▶ [Your task]: Write the records out again exactly, but without pictures.

▶ [Entries supplied]:

● ● ● ● ●

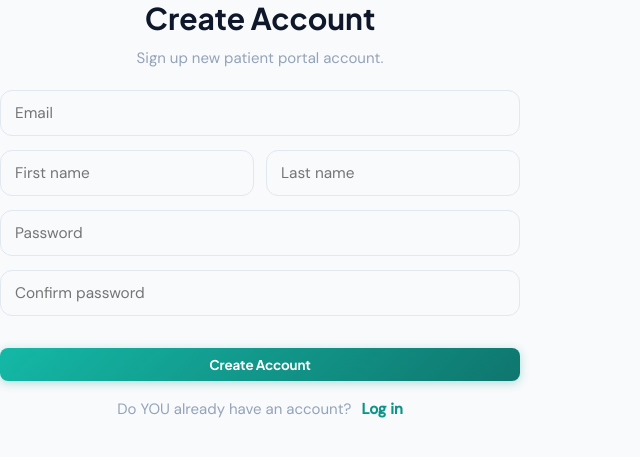
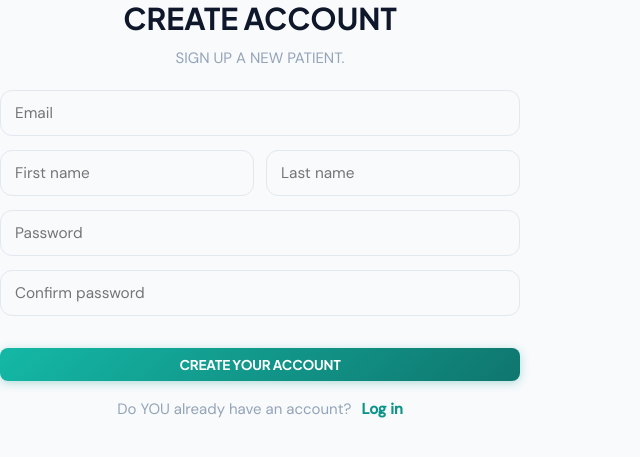
Before and after one commit to TheBobGottfriedFan/CS310_GROUP03, a Django app: page /signup/ in a window 1280 px wide. Shown: the top 457 px of the page, without its empty margins (0-640 px from the left). Run offline with Django 4.2, Linux system fonts and the light colour scheme; parts of the project's set-up code (start-up, migrations or seed data) failed here and were passed over.

Commit message:
Update signup.html

```diff
--- a/portal/templates/portal/signup.html
+++ b/portal/templates/portal/signup.html
@@ -4,15 +4,15 @@
 <head>
   <meta charset="UTF-8" />
   <meta name="viewport" content="width=device-width, initial-scale=1.0" />
-  <title>Create Account | Patient Portal</title>
+  <title>Account Creation | Patient Portal</title>
   <link rel="stylesheet" href="{% static 'portal/styles.css' %}">
 </head>
 <body>
   <div class="login-page">
     <div class="login-card" style="max-width:520px;">
       <div style="text-align:center; margin-bottom:20px;">
-        <h1 style="margin:0 0 8px;">Create Account</h1>
-        <p style="margin:0; color:var(--text-muted);">Sign up new patient portal account.</p>
+        <h1 style="margin:0 0 8px;">CREATE ACCOUNT</h1>
+        <p style="margin:0; color:var(--text-muted);">SIGN UP A NEW PATIENT.</p>
       </div>
       {% if error %}
         <div style="margin-bottom:14px; padding:12px 14px; border-radius:12px; background:rgba(239,68,68,0.10); border:1px solid rgba(239,68,68,0.18); color:#991b1b;">
@@ -56,7 +56,7 @@
           required
           style="padding:12px 14px; border:1px solid var(--border); border-radius:12px;"
         >
-        <button class="btn btn-sm" type="submit" style="width:100%;">Create Account</button>
+        <button class="btn btn-sm" type="submit" style="width:100%;">CREATE YOUR ACCOUNT</button>
       </form>
       <div style="margin-top:16px; text-align:center;">
         <span style="color:var(--text-muted);">Do YOU already have an account?</span>
```
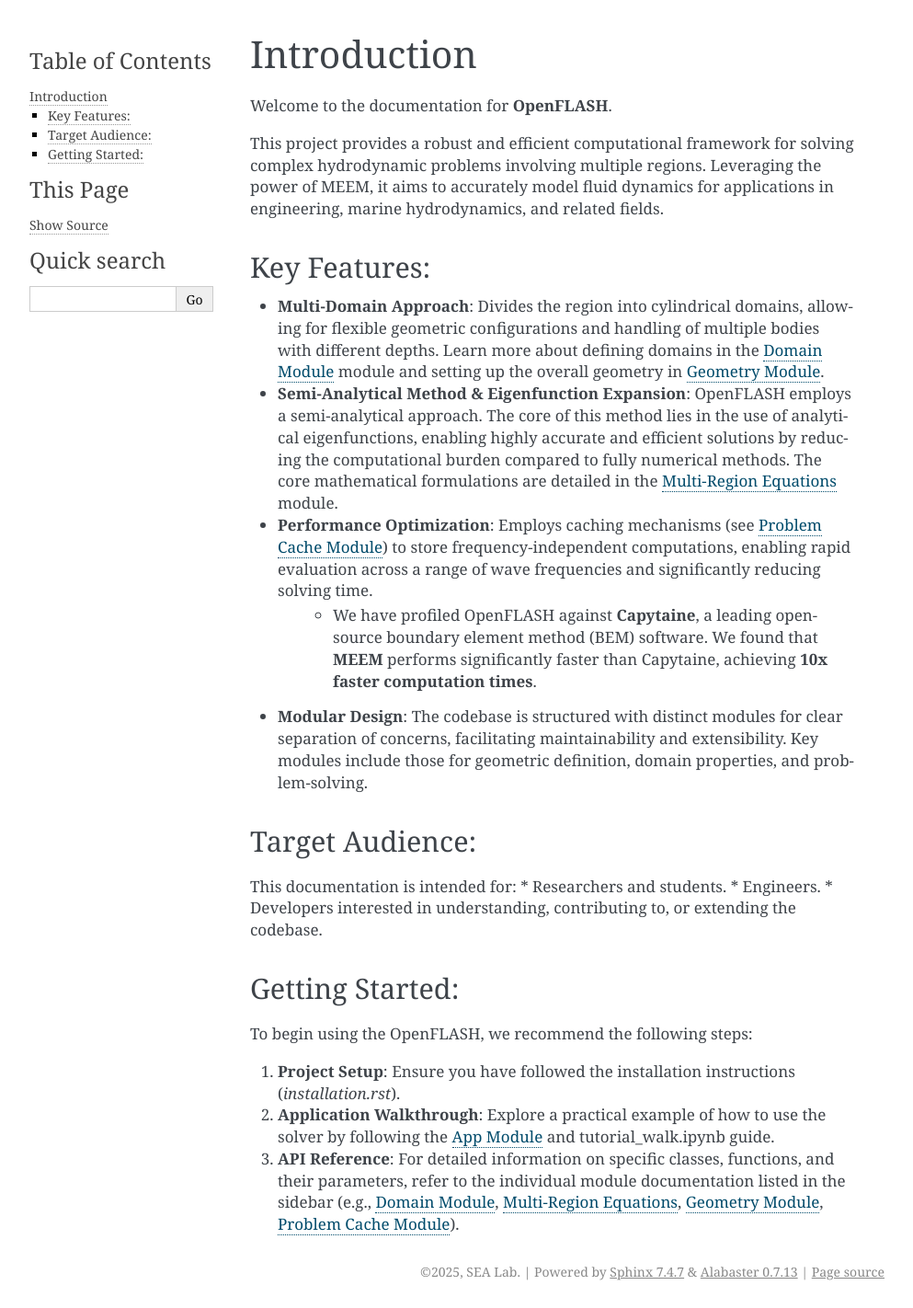
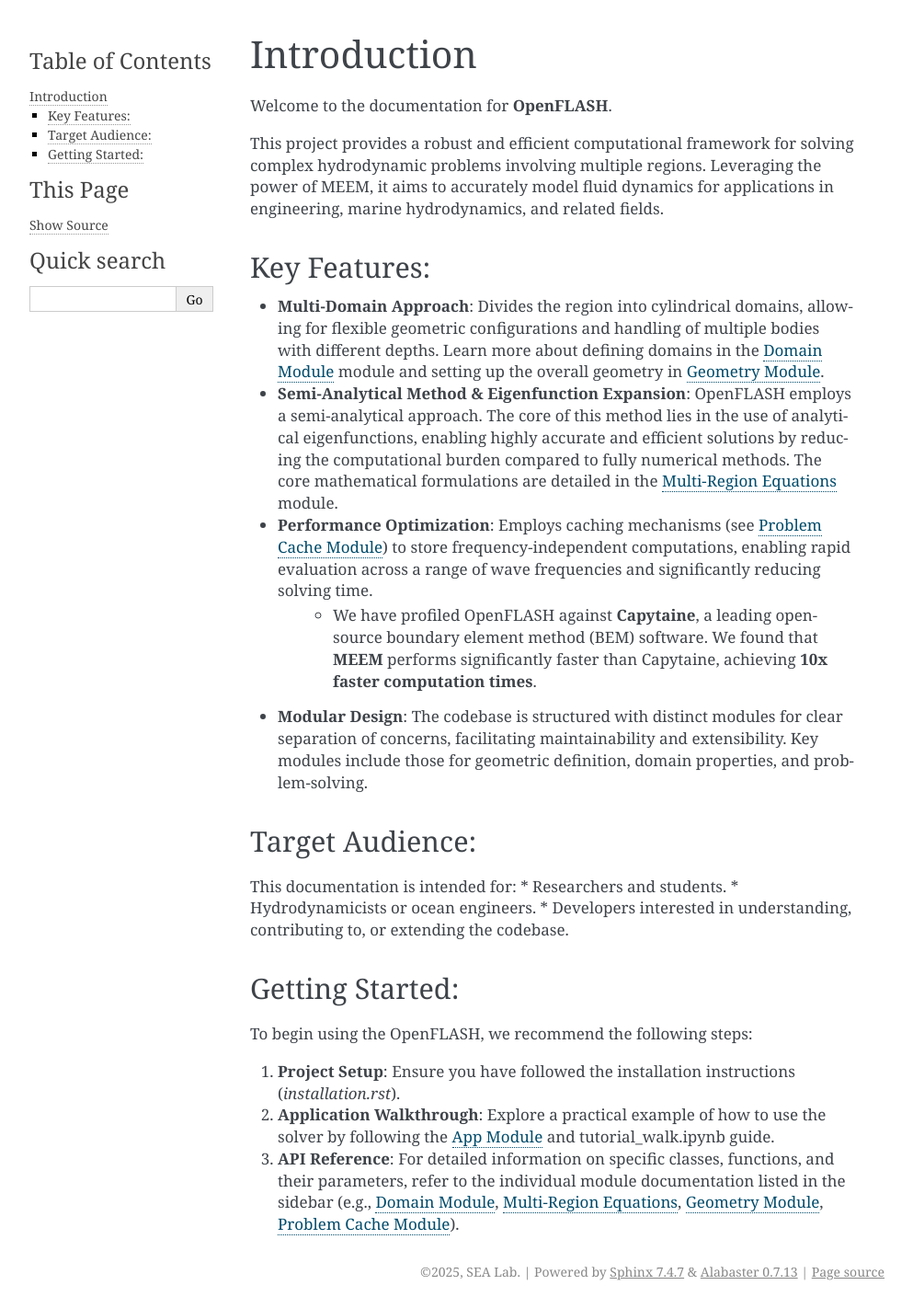
Before and after one commit to symbiotic-engineering/OpenFLASH, a Sphinx documentation site: the page built from docs/introduction.rst, in a window 1280 px wide. Shown: the whole page at 92% size, without its empty margins (148-1141 px from the left). Built offline with Sphinx 7.4.7, drawn with Linux system fonts in a browser that asks for light colours.

Commit message:
hydrodynamicists or ocean engineers

```diff
--- a/docs/introduction.rst
+++ b/docs/introduction.rst
@@ -20,7 +20,7 @@
 ----------------
 This documentation is intended for:
 * Researchers and students.
-* Engineers.
+* Hydrodynamicists or ocean engineers.
 * Developers interested in understanding, contributing to, or extending the codebase.
 
 Getting Started:
```
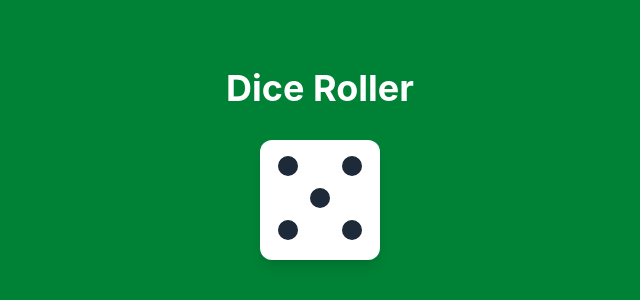
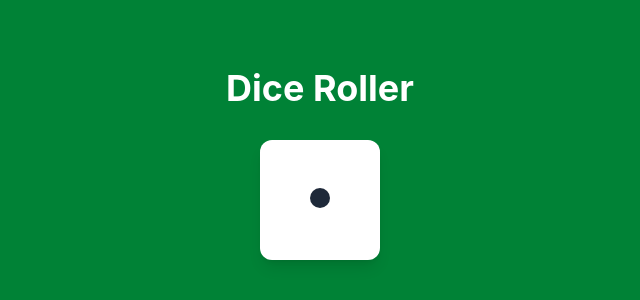
Before and after one commit to sfloody1/dice-roller, a React (Vite) app: page / in a window 1280 px wide. Shown: the part 236-536 px from the top of the page, without its empty margins (320-960 px from the left). Built offline with nearby package versions, Linux system fonts and the light colour scheme.

Commit message:
dice-04: Make Die configurable with props

```diff
--- a/src/App.tsx
+++ b/src/App.tsx
@@ -1,10 +1,11 @@
 import Die from "./components/Die";
+
 
 function App() {
   return (
     <div className="flex min-h-screen flex-col items-center justify-center gap-8 bg-green-700">
       <h1 className="text-4xl font-bold text-white">Dice Roller</h1>
-      <Die />
+      <Die value={1} />
     </div>
   );
 }
--- a/src/components/Die.tsx
+++ b/src/components/Die.tsx
@@ -7,8 +7,11 @@ const dotPositions: Record<number, number[]> = {
     6: [0, 2, 3, 5, 6, 8],
 }
 
-function Die() {
-    const value = 5;
+interface DieProps {
+    value: number;
+}
+
+function Die({value}: DieProps) {
     const dots = dotPositions[value] ?? [];
 
     return (
```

● ● ● ● ●

▶ [Your solution]:
Before and after one commit to TheBobGottfriedFan/CS310_GROUP03, a Django app: page /signup/ in a window 1280 px wide. Shown: the top 457 px of the page, without its empty margins (0-640 px from the left). Run offline with Django 4.2, Linux system fonts and the light colour scheme; parts of the project's set-up code (start-up, migrations or seed data) failed here and were passed over.

Commit message:
Update signup.html

```diff
--- a/portal/templates/portal/signup.html
+++ b/portal/templates/portal/signup.html
@@ -4,15 +4,15 @@
 <head>
   <meta charset="UTF-8" />
   <meta name="viewport" content="width=device-width, initial-scale=1.0" />
-  <title>Create Account | Patient Portal</title>
+  <title>Account Creation | Patient Portal</title>
   <link rel="stylesheet" href="{% static 'portal/styles.css' %}">
 </head>
 <body>
   <div class="login-page">
     <div class="login-card" style="max-width:520px;">
       <div style="text-align:center; margin-bottom:20px;">
-        <h1 style="margin:0 0 8px;">Create Account</h1>
-        <p style="margin:0; color:var(--text-muted);">Sign up new patient portal account.</p>
+        <h1 style="margin:0 0 8px;">CREATE ACCOUNT</h1>
+        <p style="margin:0; color:var(--text-muted);">SIGN UP A NEW PATIENT.</p>
       </div>
       {% if error %}
         <div style="margin-bottom:14px; padding:12px 14px; border-radius:12px; background:rgba(239,68,68,0.10); border:1px solid rgba(239,68,68,0.18); color:#991b1b;">
@@ -56,7 +56,7 @@
           required
           style="padding:12px 14px; border:1px solid var(--border); border-radius:12px;"
         >
-        <button class="btn btn-sm" type="submit" style="width:100%;">Create Account</button>
+        <button class="btn btn-sm" type="submit" style="width:100%;">CREATE YOUR ACCOUNT</button>
       </form>
       <div style="margin-top:16px; text-align:center;">
         <span style="color:var(--text-muted);">Do YOU already have an account?</span>
```
Before and after one commit to symbiotic-engineering/OpenFLASH, a Sphinx documentation site: the page built from docs/introduction.rst, in a window 1280 px wide. Shown: the whole page at 92% size, without its empty margins (148-1141 px from the left). Built offline with Sphinx 7.4.7, drawn with Linux system fonts in a browser that asks for light colours.

Commit message:
hydrodynamicists or ocean engineers

```diff
--- a/docs/introduction.rst
+++ b/docs/introduction.rst
@@ -20,7 +20,7 @@
 ----------------
 This documentation is intended for:
 * Researchers and students.
-* Engineers.
+* Hydrodynamicists or ocean engineers.
 * Developers interested in understanding, contributing to, or extending the codebase.
 
 Getting Started:
```
Before and after one commit to sfloody1/dice-roller, a React (Vite) app: page / in a window 1280 px wide. Shown: the part 236-536 px from the top of the page, without its empty margins (320-960 px from the left). Built offline with nearby package versions, Linux system fonts and the light colour scheme.

Commit message:
dice-04: Make Die configurable with props

```diff
--- a/src/App.tsx
+++ b/src/App.tsx
@@ -1,10 +1,11 @@
 import Die from "./components/Die";
+
 
 function App() {
   return (
     <div className="flex min-h-screen flex-col items-center justify-center gap-8 bg-green-700">
       <h1 className="text-4xl font-bold text-white">Dice Roller</h1>
-      <Die />
+      <Die value={1} />
     </div>
   );
 }
--- a/src/components/Die.tsx
+++ b/src/components/Die.tsx
@@ -7,8 +7,11 @@ const dotPositions: Record<number, number[]> = {
     6: [0, 2, 3, 5, 6, 8],
 }
 
-function Die() {
-    const value = 5;
+interface DieProps {
+    value: number;
+}
+
+function Die({value}: DieProps) {
     const dots = dotPositions[value] ?? [];
 
     return (
```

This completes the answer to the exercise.